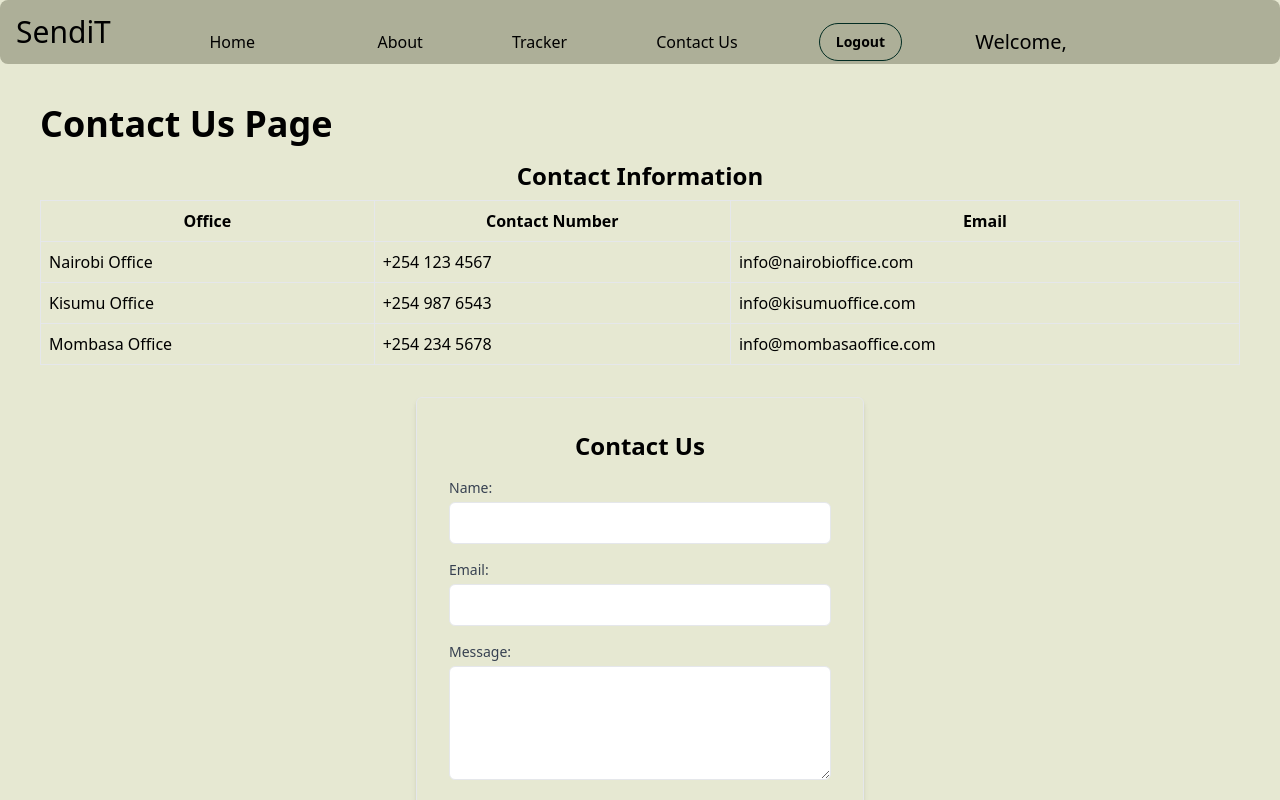
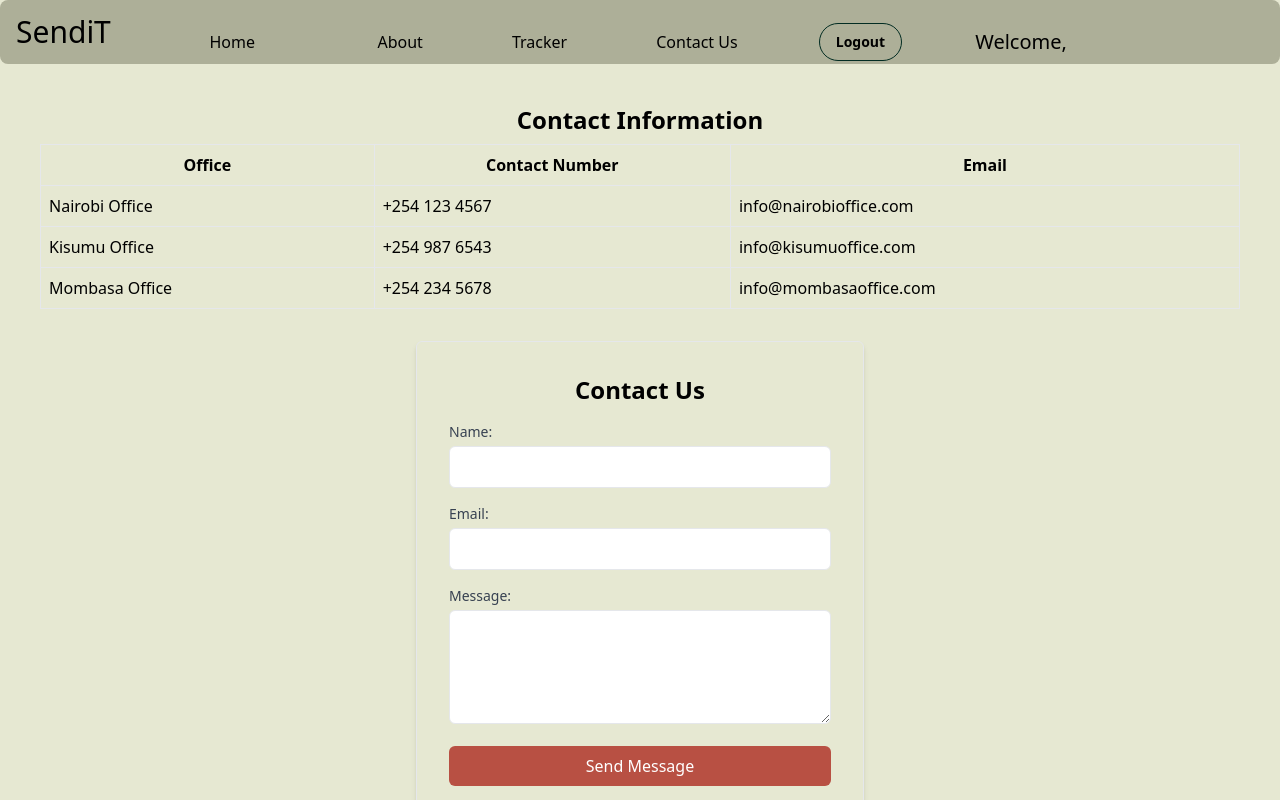
Before and after one commit to SendiT-Project/SendiT-Frontend, a React (Create React App) app: page /contact in a window 1280 px wide. Shown: the top 800 px of the page. Built offline with nearby package versions, Linux system fonts and the light colour scheme; no server answers.

Commit message:
feat: contact us

```diff
--- a/src/components/Contact.js
+++ b/src/components/Contact.js
@@ -24,7 +24,6 @@ const Contact = () => {
 
   return (
     <div className="container mx-auto p-10 bg-color-secondary">
-      <h1 className="text-4xl font-bold mb-4">Contact Us Page</h1>
 
       <div className="mb-8">
         <h2 className="text-2xl font-bold mb-2">Contact Information</h2>
```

━━━━━━

Activity
Check each line of the listing above for the string "text". Report only how many have it.

Exercise response
2